Bad news often has self-fulfilling prophesy effects. Tell a student his work is bad and he might give up. Telling friends someone is unpopular makes her even less popular. Tell a sport team they will lose and they might not try as hard. Tell customers a product is bad and they might look at it more carefully for flaws or switch products, and with fewer customers the producer has fewer resources to improve the product. Tell people a bank is in trouble and they withdraw their deposits, stressing the bank further.
But most of us think it crazy to therefore ban bad news. Sure some might maliciously spread negative rumors to hurt a rival, but this hardly means we should forbid anyone from ever talking negatively about anything! We should instead rely on listeners treating rumors skeptically and listening less to those they find to be unreliable sources.
Alas, all this common sense goes out the window when bad news comes via financial markets. When we buy stock observers reasonably interpret that as our saying we have good news about that stock, while selling is reasonably interpreted as bad news. And so the US SEC is doing more to ban bad news:

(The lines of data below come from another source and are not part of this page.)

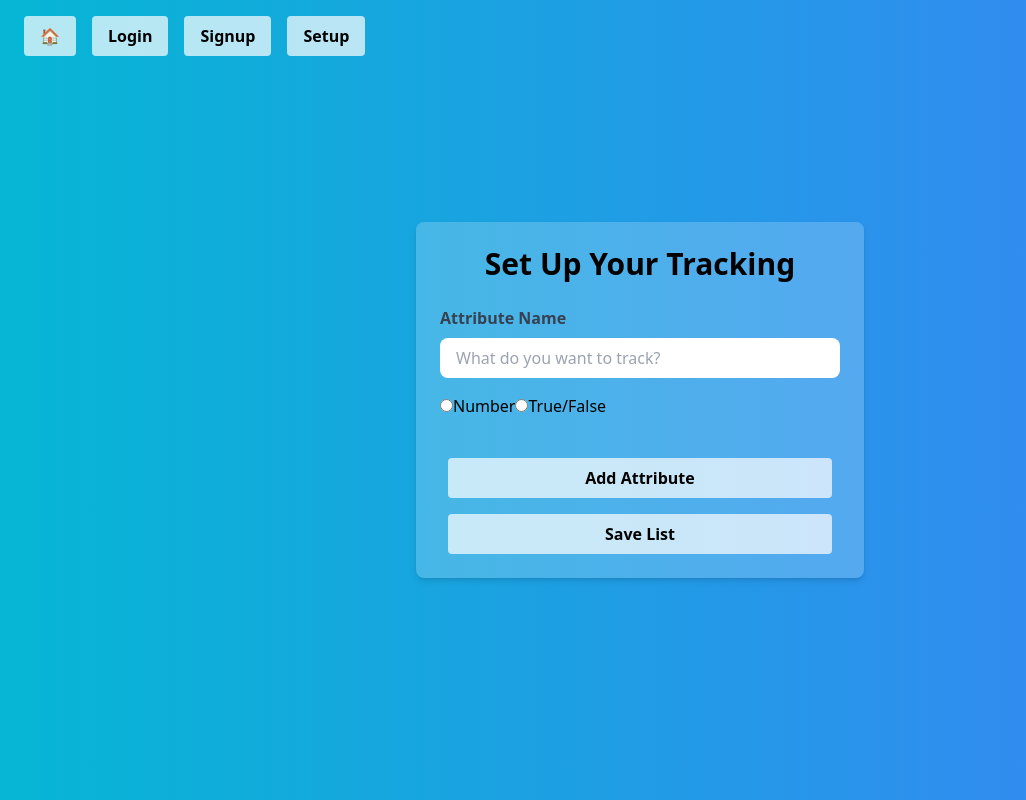
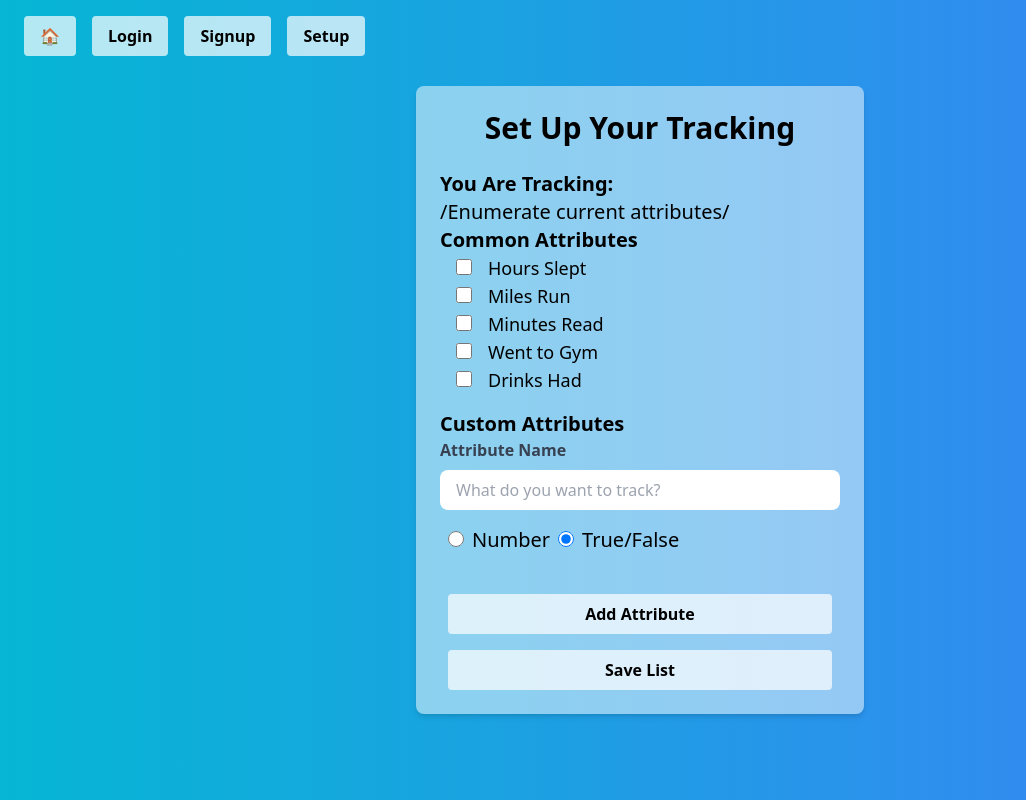
Before and after one commit to Pawtang/sunny-front, a React (Create React App) app in the folder Sunny/: page /setup in a window 1280 px wide. Shown: the whole page, without its empty margins (0-1026 px from the left). Built offline with nearby package versions, Linux system fonts and the light colour scheme.

Commit message:
Push from laptop

```diff
--- a/Sunny/src/components/Login.tsx
+++ b/Sunny/src/components/Login.tsx
@@ -6,9 +6,9 @@ const Login = () => {
     <>
       <Navbar></Navbar>
       <div
-        className={`bg-gradient-to-r from-cyan-500 to-blue-500 min-h-screen flex items-center justify-center`}
+        className={`bg-gradient-to-r from-cyan-500 to-blue-500 min-h-screen flex items-center justify-center text-lg`}
       >
-        <form className="bg-white/20 hover:bg-white/30 transition-all p-6 rounded-lg shadow-md max-w-md hover:-translate-y-1 duration-200 ease-linear">
+        <form className="bg-white/50 hover:bg-white/60 transition-all p-6 rounded-lg shadow-md max-w-md hover:-translate-y-1 duration-200 ease-linear">
           <h2 className="text-3xl font-bold mb-6 text-center">Log In</h2>
 
           <div className="mb-4">
--- a/Sunny/src/components/Setup.tsx
+++ b/Sunny/src/components/Setup.tsx
@@ -2,11 +2,18 @@ import Navbar from "./Navbar";
 import ActionButton from "../elements/ActionButton";
 import { attributeObject } from "../utilities/types";
 import { useState } from "react";
+import CheckItem from "../elements/CheckItem";
+import RadioItem from "../elements/RadioItem";
+// import { submitAttributes } from "../middleware/setupServiceCalls";
+// import { getAttributesForUser } from "../middleware/setupServiceCalls";
 
 const Setup = () => {
   const [attributes, setAttributes] = useState<attributeObject>({});
   const [attributeName, setAttributeName] = useState<string>("");
-  const [attributeType, setAttributeType] = useState<string>("");
+  const [attributeType, setAttributeType] = useState<string>("number");
+  // need to add a way to add checked attributes and radio attributes to a single list. change wording.
+  const [checkedAttributes, setCheckedAttributes] = useState<string>("");
+  // const [trackedAttributes, setTrackedAttributes] = useState;
 
   const attributesList = () => {
     return attributes && Object.entries(attributes);
@@ -17,9 +24,17 @@ const Setup = () => {
   };
 
   const writeAttribute = () => {
-    setAttributes({ ...attributes, [attributeName]: attributeType });
-    setAttributeType("");
+    if (!attributeName || !attributeType) return;
+    {
+      setAttributes({ ...attributes, [attributeName]: attributeType });
+    }
+    setAttributeType("number");
     setAttributeName("");
+  };
+
+  const commitAttributes = () => {
+    //add all attributes to "you are tracking" list upon save
+    return;
   };
 
   return (
@@ -28,12 +43,56 @@ const Setup = () => {
       <div
         className={`bg-gradient-to-r from-cyan-500 to-blue-500 min-h-screen flex items-center justify-center`}
       >
-        <form className="bg-white/20 hover:bg-white/30 transition-all p-6 rounded-lg shadow-md max-w-md hover:-translate-y-1 duration-200 ease-linear">
+        <form className="bg-white/50 hover:bg-white/60 transition-all p-6 rounded-lg shadow-md max-w-md hover:-translate-y-1 duration-200 ease-linear">
           <h2 className="text-3xl font-bold mb-6 text-center">
             Set Up Your Tracking
           </h2>
+          <h2 className="text-xl ">
+            <b>You Are Tracking:</b>
+            <p>/Enumerate current attributes/</p>
+          </h2>
 
+          {/* Common Attributes */}
           <div className="mb-4">
+            <h2 className="text-xl ">
+              <b>Common Attributes</b>
+            </h2>
+            <CheckItem
+              name="sleep"
+              id="check-sleep"
+              label="Hours Slept"
+            ></CheckItem>
+
+            <CheckItem
+              name="miles-run"
+              id="check-miles-run"
+              label="Miles Run"
+            ></CheckItem>
+
+            <CheckItem
+              name="minutes-read"
+              id="check-minutes-read"
+              label="Minutes Read"
+            ></CheckItem>
+
+            <CheckItem
+              name="gym"
+              id="check-gym"
+              label="Went to Gym"
+            ></CheckItem>
+
+            <CheckItem
+              name="drinks"
+              id="check-drinks"
+              label="Drinks Had"
+            ></CheckItem>
+          </div>
+          {/* Custom tracking */}
+          <div className="mb-4">
+            <h2 className="text-xl bold">
+              <b>Custom Attributes</b>
+            </h2>
+
             <label
               htmlFor="name"
               className="block font-semibold text-gray-700 mb-2"
@@ -49,27 +108,29 @@ const Setup = () => {
               onChange={(e) => setAttributeName(e.currentTarget.value)}
             />
           </div>
-          <div className="mb-6">
-            <label>
-              <input
-                type="radio"
+          <div className="mb-6 flex center">
+            <div className="flex items-center">
+              <RadioItem
                 name="option"
                 value="number"
-                checked={attributeType === "number"}
-                onChange={(e) => assignType(e)}
-              />
-              Number
-            </label>
-            <label>
-              <input
-                type="radio"
+                label="Number"
+                onChange={(e: React.ChangeEvent<HTMLInputElement>) =>
+                  assignType(e)
+                }
+                attributeType={attributeType}
+              ></RadioItem>
+            </div>
+            <div className="flex items-center">
+              <RadioItem
                 name="option"
                 value="boolean"
-                checked={attributeType === "boolean"}
-                onChange={(e) => assignType(e)}
-              />
-              True/False
-            </label>
+                label="True/False"
+                onChange={(e: React.ChangeEvent<HTMLInputElement>) =>
+                  assignType(e)
+                }
+                attributeType={attributeType}
+              ></RadioItem>
+            </div>
           </div>
 
           {attributesList() &&
@@ -95,6 +156,7 @@ const Setup = () => {
             <ActionButton
               onClick={(e: React.MouseEvent<HTMLElement>) => {
                 e.preventDefault();
+                commitAttributes();
               }}
               buttonText="Save List"
               styleTags="w-96 mt-4"
--- a/Sunny/src/components/Signup.tsx
+++ b/Sunny/src/components/Signup.tsx
@@ -1,5 +1,6 @@
 import ActionButton from "../elements/ActionButton";
 import Navbar from "./Navbar";
+import { signup } from "../middleware/userServiceCalls";
 // import { useState } from "react";
 
 // const [bg, setBg] = useState(0);
@@ -15,9 +16,9 @@ const Signup = () => {
     <>
       <Navbar></Navbar>
       <div
-        className={`bg-gradient-to-r from-cyan-500 to-blue-500 min-h-screen flex items-center justify-center`}
+        className={`bg-gradient-to-r from-cyan-500 to-blue-500 min-h-screen flex items-center justify-center text-lg`}
       >
-        <form className="bg-white/20 hover:bg-white/30 transition-all p-6 rounded-lg shadow-md max-w-md hover:-translate-y-1 duration-200 ease-linear">
+        <form className="bg-white/50 hover:bg-white/60 transition-all p-6 rounded-lg shadow-md max-w-md hover:-translate-y-1 duration-200 ease-linear">
           <h2 className="text-3xl font-bold mb-6 text-center">Sign Up</h2>
           <div className="p-4">
             <p>Sunny is totes free to use.</p>
--- /dev/null
+++ b/Sunny/src/elements/CheckItem.tsx
@@ -0,0 +1,17 @@
+import { FunctionComponent } from "react";
+import { checkProps } from "../utilities/types";
+
+const CheckItem: FunctionComponent<checkProps> = (props) => {
+  const { name, id, label } = props;
+  return (
+    <>
+      <input type="checkbox" name={name} id={id} className="mx-4 w-4 h-4 " />
+      <label className="text-lg" htmlFor={name}>
+        {label}
+      </label>
+      <br />
+    </>
+  );
+};
+
+export default CheckItem;
--- /dev/null
+++ b/Sunny/src/elements/RadioItem.tsx
@@ -0,0 +1,25 @@
+import { FunctionComponent } from "react";
+import { radioProps } from "../utilities/types";
+
+const RadioItem: FunctionComponent<radioProps> = (props) => {
+  const { name, value, label, onChange, attributeType } = props;
+  return (
+    <>
+      <label className="text-xl">
+        <input
+          type="radio"
+          name={name}
+          value={value}
+          checked={attributeType === "number"}
+          onChange={(e) => {
+            onChange(e);
+          }}
+          className="mx-2 w-4 h-4 "
+        />
+        {label}
+      </label>
+    </>
+  );
+};
+
+export default RadioItem;
--- a/Sunny/src/middleware/setupServiceCalls.tsx
+++ b/Sunny/src/middleware/setupServiceCalls.tsx
@@ -1,3 +1,36 @@
 import axios from "axios";
+import { attributeObject } from "../utilities/types";
 
-export const foo = {};
+const SETUP_URL = "http://localhost:8000/setup";
+
+// const attributesList = (attributes: attributeObject) => {
+//     return attributes && Object.entries(attributes);
+//   };
+
+export const submitAttributes = async (
+  body: object,
+  successCallback: Function
+) => {
+  try {
+    const response = await axios.post(SETUP_URL, body).then((response) => {
+      successCallback && successCallback(response.data);
+    });
+  } catch (error) {
+    console.error("error", error);
+  }
+};
+
+export const getAttributesForUser = async (
+  userid: string,
+  successCallback: Function
+) => {
+  try {
+    const response = await axios
+      .get(`${SETUP_URL}?userid=${userid}`)
+      .then((response) => {
+        successCallback && successCallback(response.data);
+      });
+  } catch (error) {
+    console.error(error);
+  }
+};
--- a/Sunny/src/middleware/userServiceCalls.tsx
+++ b/Sunny/src/middleware/userServiceCalls.tsx
@@ -1,3 +1,22 @@
 import axios from "axios";
 
-export const bar = {};
+const USER_URL = "http://localhost:8000/user";
+
+export const signup = async (body: object, successCallback: Function) => {
+  try {
+    const response = await axios.post(USER_URL, body).then((response) => {
+      successCallback && successCallback(response.data);
+    });
+  } catch (error) {
+    console.error("error", error);
+  }
+
+export const login = async (body: object, successCallback: Function) => {
+  try {
+    const response = await axios.post(USER_URL, body).then((response) => {
+      successCallback && successCallback(response.data);
+    });
+  } catch (error) {
+    console.error("error", error);
+  }
+};
```
Also changed, not shown: Sunny/src/utilities/types.ts (+14 -0 lines).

An order from the Securities and Exchange Commission aimed at protecting some of the country’s largest financial companies against a form of short selling took effect yesterday. …. In the current financial environment, short selling can be especially harmful to banks and brokerage firms because customers and investors may view sinking stock prices as a sign of trouble and react by withdrawing deposits.
The result of these sort of policies is sad and obvious: it will take longer for us to find out about bad news, and so we will interpret silence and apparent good news more skeptically. That is, we will just know less. Note also that speculative markets actually do better at punishing malicious rival rumors — those who spread false rumors via gossip are less reliably punished than those who sell short a stock they know to be valuable.
Added: A related oped.